Six Ways to Improve SAT and ACT Scores: Reading, English and Writing

Vocabulary, reading comprehension, grammar and usage are core components of the SAT and ACT college entrance exams.

SAT Critical Reading tests reading comprehension skills, and includes reading passages and sentence completions. SAT Writing tests grammar, usage and word choice, and includes multiple-choice questions on identifying sentence errors and improving grammar and usage.

ACT Reading tests comprehension and understanding vocabulary in context. ACT English tests language usage and mechanics (e.g. punctuation, grammar, verb agreement, word / phrase replacement, sentence structure) as well as rhetorical skills (e.g. identifying author’s purpose and tone; choosing appropriate sentences and word placement, improving style and clarity.)

Students with robust vocabularies, strong reading skills and good command of the English language are better able to quickly read and comprehend material in the various sections and correctly respond to questions and prompts.

Most students, even avid readers, have the ability to improve in these areas with some focused study and preparation.

Studying SAT/ACT word lists and reading challenging material, over a period of weeks or months, can help you build vocabulary, improve reading comprehension and boost performance on college entrance exams.

Whether you have three days, three weeks, three months or three years to prepare, make the most of the time you have.  Consider these opportunities to prepare and improve your scores.

READ

The more you read challenging material, the faster you’ll read, and the better you will comprehend.  These skills will help you on the SAT Critical Reading and ACT Reading tests.

Magazines, such as The Economist, National Geographic, The New Yorker and Foreign Affairs, written at a higher level of difficulty than most periodicals, will enhance your vocabulary and improve your critical reading skills.  The New York Times and Wall Street Journal also provide challenging reading.

To supplement other reading, I often recommend the SAT Score Raising Classics such as Dr. Jekyll and Mr. Hyde, Frankenstein, War of the Worlds, and Tales of Edgar Allan Poe.

When you come across a word that you don’t know, look it up. A good small dictionary can be a great investment in your success.

Lynn’s Favorites:

BUILD YOUR VOCABULARY

Vocabulary is a key success factor for both the SAT and ACT. Although the exams do not directly test vocabulary, familiarity with a large number of words that frequently appear on the SAT and ACT can help you score well on the reading comprehension, sentence structure analysis and writing sections.

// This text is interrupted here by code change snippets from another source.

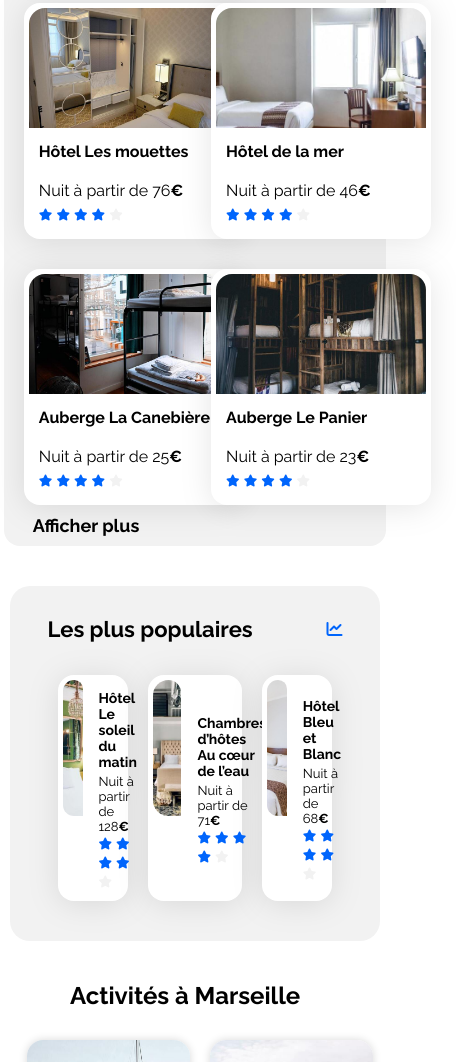
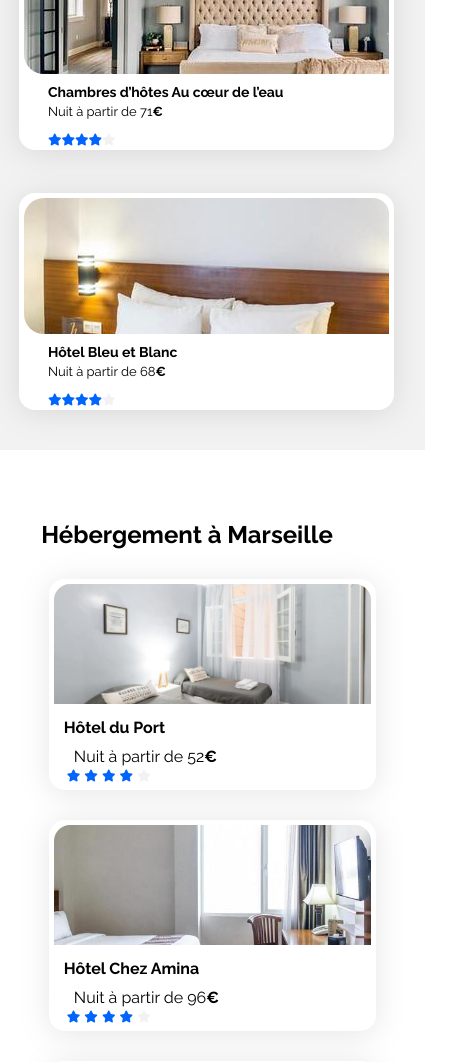
Before and after one commit to David-S26/Bookie, a plain HTML site: page San_David_2_Bookie_022024/booki-starter-code-master/index.html in a window 390 px wide. Shown: the part 938-2000 px from the top of the page, 456 px wide, since content can reach past the window. Drawn offline with Linux system fonts and the light colour scheme.

Commit message:
third commit

```diff
--- a/San_David_2_Bookie_022024/booki-starter-code-master/css/style.css
+++ b/San_David_2_Bookie_022024/booki-starter-code-master/css/style.css
@@ -9,6 +9,10 @@ body {
     max-width: 1440px;
     min-width: 320px;
     margin: 0 auto;
+}
+
+main {
+    padding: 10px;
 }
 
 .fa-solid.fa-location-dot {
@@ -125,7 +129,6 @@ form h1 {
 }
 
 form p {
-
     padding: 0 0 0 10px;
 }
 
@@ -222,7 +225,7 @@ h5 {
 }
 
 .hebergements p {
-    padding: 10px;
+    padding-left: 10px;
 }
 
 .card-hebergements {
@@ -234,17 +237,14 @@ h5 {
     margin-top: 20px;
 }
 
-.card-hebergements div {
-    min-width: 220px;
-}
-
 .card-hebergements .card {
-    flex-wrap: wrap;
     width: 100%;
 }
 
-.More {
+.more {
     font-size: 18px;
+    margin-left: 15px;
+    margin-bottom: 40px;
 }
 
 .card {
@@ -256,6 +256,11 @@ h5 {
     box-shadow: 0 0 8px var(--dark-grey);
     margin: 0 10px 10px 10px;
     filter: drop-shadow(0px 3px 15px rgba(0, 0, 0, 0.1));
+}
+
+.fa-chart-line {
+    display: flex;
+    text-align: end;
 }
 
 /*****Stars****/
@@ -274,8 +279,7 @@ a {
 }
 
 .card .stars {
-    margin-top: -15px;
-    padding: 10px;
+    padding-left: 10px;
 }
 
 .card img {
@@ -312,18 +316,15 @@ a {
     box-sizing: border-box;
     max-height: fit-content;
     display: flex;
-    flex-direction: column;
+    flex-wrap: wrap;
 }
 
 /****** Populaires ***********/
-.populaires a {
-    width: 965px;
-}
-
 .populaires-title {
     display: flex;
     justify-content: space-between;
     align-items: center;
+    width: 100%;
 }
 
 .populaires-cards .card {
@@ -332,7 +333,8 @@ a {
 }
 
 .populaires-cards img {
-    width: 33%;
+    width: 30%;
+    min-width: 100px;
     height: 136px;
     border-top-left-radius: 20px;
     border-bottom-left-radius: 20px;
@@ -343,7 +345,7 @@ a {
     padding-left: 15px;
     display: flex;
     flex-direction: column;
-    justify-content: space-between;
+    justify-content: space-around;
     box-sizing: border-box;
 }
 
@@ -388,7 +390,6 @@ a {
 
 .cards-act {
     display: flex;
-    flex-direction: column;
     flex-basis: 22%;
     border-radius: 16px;
     box-shadow: 0 0 8px #d9d9d9;
@@ -399,7 +400,7 @@ a {
 
 .cards-act img {
     border-radius: 16px 16px 0 0;
-    height: 380px;
+    height: 300px;
     width: 310px;
 }
 
@@ -447,22 +448,25 @@ footer {
     }
 
     /*** populaire en 2eme***/
+    .card .card-content {
+        margin-top: 0;
+        margin-bottom: 0;
+    }
+
     .all-articles .hebergements-and-populaires {
         width: 95%;
     }
 
-    .hebergements-and-populaires {
-        width: 100%;
-    }
-
     .populaires-cards {
         display: flex;
-        flex-direction: row;
-        justify-content: space-between;
     }
 
     .populaires-cards a {
-        width: 100%;
+        width: 95%;
+    }
+
+    .populaires-cards img {
+        object-fit: cover;
     }
 
     .populaires-cards .card-title {
@@ -471,10 +475,6 @@ footer {
 
     .populaires-cards .card-subtitle {
         font-size: 13px;
-    }
-
-    .all-articles {
-        flex-direction: column;
     }
 
     .all-articles div {
@@ -487,15 +487,19 @@ footer {
         width: 95%;
     }
 
+    .more {
+        margin-top: 20px;
+    }
+
     /***activités à marseiille***/
     .cards-act img {
         width: 220px;
     }
 }
 
+
 /* Small devices (phones, less than 768px) */
 @media (max-width: 768px) {
-
     .fa-solid.fa-magnifying-glass {
         display: inline;
         color: #F2F2F2;
@@ -569,6 +573,22 @@ footer {
         white-space: nowrap;
     }
 
+    /*** populaire ***/
+    .populaires-cards .card-rating {
+        display: flex;
+        justify-items: flex-end;
+        margin-top: 20px;
+    }
+
+    .populaires-cards img {
+        height: 136px;
+    }
+
+    .hebergements-and-populaires section {
+        padding: 0;
+        margin-top: 20px;
+    }
+
     .populaires a {
         display: flex;
         flex-wrap: wrap;
@@ -596,16 +616,114 @@ footer {
     }
 }
 
+@media (max-width:710px) {
+    .populaires-cards .card {
+        display: flex;
+        flex-direction: column;
+    }
+
+    .populaires-cards img {
+        object-fit: none;
+        width: max-content;
+        width: 100%;
+    }
+}
+
+@media (max-width:630px) {
+    .populaires {
+        margin: 30px;
+    }
+
+    .populaires-cards {
+        flex-direction: column;
+    }
+
+    .populaires-cards .card {
+        margin-left: 30px;
+
+    }
+}
+
+@media (max-width:500px) {
+    .articles {
+        width: 95%;
+    }
+}
+
+/*** Small device 425px ***/
+@media (max-width:425px) {
+    h5 {
+        font-size: 24px;
+        margin-left: -20px
+    }
+
+    h2 {
+        margin-left: -10px;
+    }
+
+    h1 {
+        font-size: 22px;
+        margin-left: 10px;
+    }
+
+    main div p {
+        margin-left: 10px;
+    }
+
+    main {
+        padding: 0;
+    }
+
+    .all-articles {
+        flex-direction: column-reverse;
+    }
+
+    .all-articles .hebergements-and-populaires {
+        border-radius: 0;
+        width: fit-content;
+        background-color: #F2F2F2;
+        margin: 0;
+    }
+
+    /***Section populaire ***/
+    .hebergements-and-populaires .card {
+        min-width: 375px;
+        margin-left: -20px;
+    }
+
+    /*** Section hebergements ***/
+    .all-articles .hebergements {
+        background-color: white;
+    }
+}
+
+
+/***Small device 320px ***/
+@media (max-width:375px) {
+
+    /*** activités à marseille ***/
+    .list-act {
+        display: flex;
+        flex-wrap: wrap;
+        margin: 0;
+    }
+
+    .hebergements-and-populaires .card {
+        min-width: 320px;
+        margin-left: -20px;
+    }
+}
+
+
 /***Small device 320px ***/
 @media (max-width:320px) {
-
     h1 {
-        margin-left: 20px;
+        margin-left: 10px;
         font-size: 22px;
     }
 
     main div p {
-        margin-left: 20px;
+        margin-left: 10px;
     }
 
     .logo {
@@ -696,15 +814,34 @@ footer {
         width: fit-content;
         background-color: #F2F2F2;
         margin: 0;
+        width: 410px;
+        padding-bottom: 20px;
     }
 
     .populaires-cards {
         flex-direction: column;
+
+    }
+
+    .populaires {
+        margin-left: 20px;
+    }
+
+    .populaires-cards .card {
+        min-width: 360px;
+        margin-left: 15px;
+    }
+
+    .card-content .card-txt {
+        margin-top: -5px;
     }
 
     .populaires-cards a {
-        width: 370px;
         margin-left: -18px;
+    }
+
+    .card-title {
+        font-size: 24px;
     }
 
     /***hebergements à marseille***/
@@ -713,20 +850,20 @@ footer {
         width: fit-content;
     }
 
-    .card-hebergements {
-        width: 90%;
-    }
-
     .hebergements h5 {
         white-space: nowrap;
     }
 
-    .More {
+    .hebergements .card-hebergements {
+        min-width: 355px;
+    }
+
+    .more {
         margin-top: 20px;
     }
 
     .articles {
-        width: 90%;
+        width: 100%;
     }
 
     main {
@@ -734,8 +871,12 @@ footer {
     }
 
     /***activités à marseille***/
+    .list-act .cards-act {
+        width: 350px
+    }
+
     .cards-act img {
-        width: 320px;
+        width: 350px;
     }
 
     .cards-act {
@@ -758,3 +899,5 @@ footer {
         font-size: 20px;
     }
 }
+
+s
--- a/San_David_2_Bookie_022024/booki-starter-code-master/index.html
+++ b/San_David_2_Bookie_022024/booki-starter-code-master/index.html
@@ -154,7 +154,7 @@
                     </a>
                 </div>
                 <div>
-                    <p class="More"><a href="#"><strong>Afficher plus</strong></a></p>
+                    <p class="more"><a href="#"><strong>Afficher plus</strong></a></p>
                 </div>
             </div>
             <!--Section 4 Populaire-->
```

There are a variety of vocabulary-building tools including word lists and flash cards. Explore some of the options and choose the right program for you. Most importantly, set a realistic goal and achieve it, whether it’s ten words each week, or fifty!

Lynn’s Favorites:

REFRESH YOUR GRAMMAR

Many students complain that they were not taught proper grammar, or that they forgot what they learned. With some study, students can master what they need to know for entrance exams.

Lynn’s Favorite:

STUDY ETYMOLOGY

When you study etymology, you learn about the origin of words and how related words share a common root. Being able to identify a word’s root, or roots, can help you understand its meaning. Etymology can not only help you grow your vocabulary, but will improve your ability to eliminate wrong answers and make “educated guesses” on the SAT and ACT.

Lynn’s Favorite:

TAKE PRACTICE EXAMS

While taking a practice exam may not be your ideal way to spend a Saturday morning, it can help boost your scores. The SAT and ACT are timed exams, and taking practice exams in test-like conditions not only helps you prepare, but improves your confidence.

Practice tests will also give you a better idea of which test(s) are best for you.  The tests have distinct personalities — the ACT is curriculum-based, while the SAT is more of a general reasoning and problem-solving exam.  ACT questions are  more straight-forward, and students who score well tend to be fast readers, with strong memorization and information processing skills.  In contrast, the SAT focuses more on reasoning, and students who achieve high scores tend to be avid readers, with strong vocabularies, who enjoy test-taking strategies and nuances. The Princeton Review’s ACT or SAT?: Choosing the Right Exam For You (College Admissions Guides) can help you evaluate your options.

The College Board website offers a full SAT Practice Test.  You can find ACT questions on the ACT website.   The Real ACT Prep Guide contains three ACT tests.

Lynn’s Favorites:

Lynn’s Favorites:

 

Author:
Lynn Radlauer Lubell, Publisher of InLikeMe.com and Founder of Admission By Design, an Educational Consultancy based in Boca Raton, Florida.

Copyright InLikeMe.com and Phrazorp LLC. All rights reserved.

Print Friendly